Sep 16, 2020

Can Life Outlive Its Host Star? NASA’s Webb Telescope Will Find Out

Posted by in category: alien life

With today’s news of the first-ever detection of an intact planet closely orbiting a stellar white dwarf, a team led by two Cornell University astronomers has also shown that NASA’s forthcoming James Webb Space Telescope (JWST) would be capable of detecting biosignatures from earth-sized planets orbiting such dying stars.

As reported in the journal Nature, the white dwarf in question —- WD 1856+534 —- is now thought to harbor a Jupiter-size object orbiting this dying stellar core on an insanely short orbit of only 34 hours. But even before today’s announcement, Cornell astronomers were testing their idea that the Webb telescope might also be able to detect earth-sized objects within the same system.

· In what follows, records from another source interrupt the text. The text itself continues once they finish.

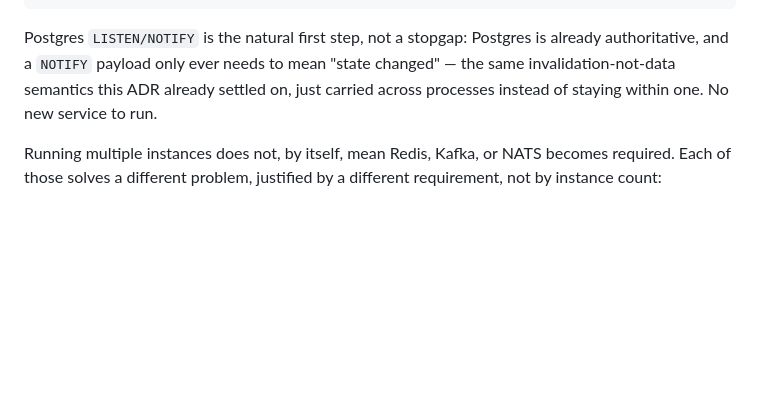
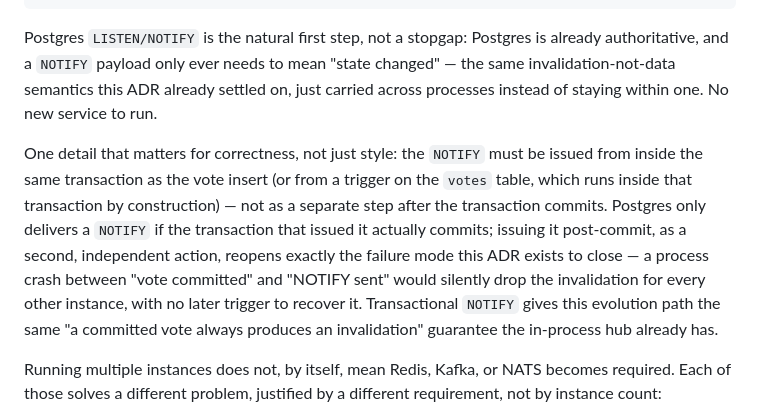
Before and after one commit to dennisschroeder/poll-tergeist, a Markdown page: docs/adr/0003-tally-fan-out-and-queue-design.md, the part around the change. Rendered like a GitHub page; blank space fills up the shorter version.

```diff
--- a/docs/adr/0003-tally-fan-out-and-queue-design.md
+++ b/docs/adr/0003-tally-fan-out-and-queue-design.md
@@ -201,6 +201,16 @@ authoritative, and a `NOTIFY` payload only ever needs to mean "state changed"
 invalidation-not-data semantics this ADR already settled on, just carried across processes instead
 of staying within one. No new service to run.
 
+One detail that matters for correctness, not just style: the `NOTIFY` must be issued from inside
+the same transaction as the vote insert (or from a trigger on the `votes` table, which runs inside
+that transaction by construction) — not as a separate step after the transaction commits. Postgres
+only delivers a `NOTIFY` if the transaction that issued it actually commits; issuing it
+post-commit, as a second, independent action, reopens exactly the failure mode this ADR exists to
+close — a process crash between "vote committed" and "NOTIFY sent" would silently drop the
+invalidation for every other instance, with no later trigger to recover it. Transactional `NOTIFY`
+gives this evolution path the same "a committed vote always produces an invalidation" guarantee the
+in-process hub already has.
+
 Running multiple instances does not, by itself, mean Redis, Kafka, or NATS becomes required. Each
 of those solves a different problem, justified by a different requirement, not by instance count:
 
```
Also changed, not shown: docs/adr/0002-sse-transport.md (+1 -1 lines), docs/adr/0004-go-stdlib-no-build-frontend.md (+6 -3 lines).
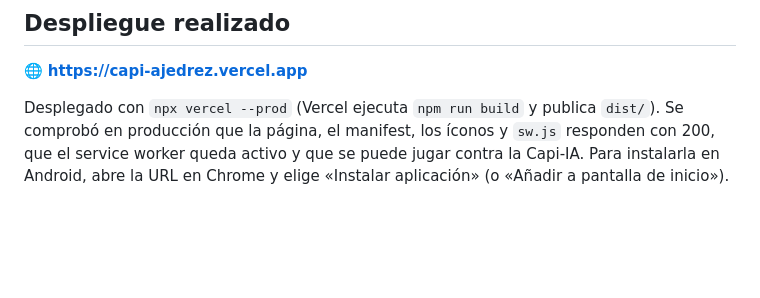
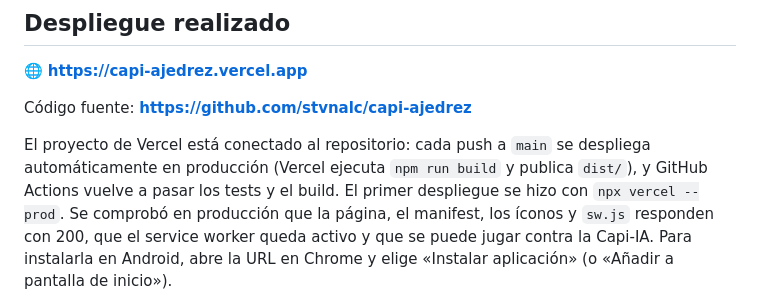
Before and after one commit to stateloop-connected/source-capi-ajedrez, a Markdown page: README.md, the part around the change. Rendered like a GitHub page; blank space fills up the shorter version.

Commit message:
Documenta el despliegue automático desde GitHub
Co-Authored-By: Claude Opus 5.5 <noreply@anthropic.com>

```diff
--- a/README.md
+++ b/README.md
@@ -274,7 +274,11 @@ probó el juego en el navegador (Chrome/Edge con la extensión de Claude):
 
 🌐 **https://capi-ajedrez.vercel.app**
 
-Desplegado con `npx vercel --prod` (Vercel ejecuta `npm run build` y publica `dist/`). Se
+Código fuente: **https://github.com/stvnalc/capi-ajedrez**
+
+El proyecto de Vercel está conectado al repositorio: cada push a `main` se despliega
+automáticamente en producción (Vercel ejecuta `npm run build` y publica `dist/`), y GitHub
+Actions vuelve a pasar los tests y el build. El primer despliegue se hizo con `npx vercel --prod`. Se
 comprobó en producción que la página, el manifest, los íconos y `sw.js` responden con 200, que
 el service worker queda activo y que se puede jugar contra la Capi-IA. Para instalarla en Android,
 abre la URL en Chrome y elige «Instalar aplicación» (o «Añadir a pantalla de inicio»).
```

In separate research submitted to The Astrophysical Journal Letters, Cornell University astronomers Lisa Kaltenegger and Ryan MacDonald and the paper’s 1st co-authors, lay out their case for using the Webb telescope to look for very short transits of such rocky worlds as they pass in front of the these white dwarfs. They used WD 1856+534, which is only 40 percent larger than Earth and lies only 80 lights years away in the constellation of Draco, as their test case.

Comments are closed.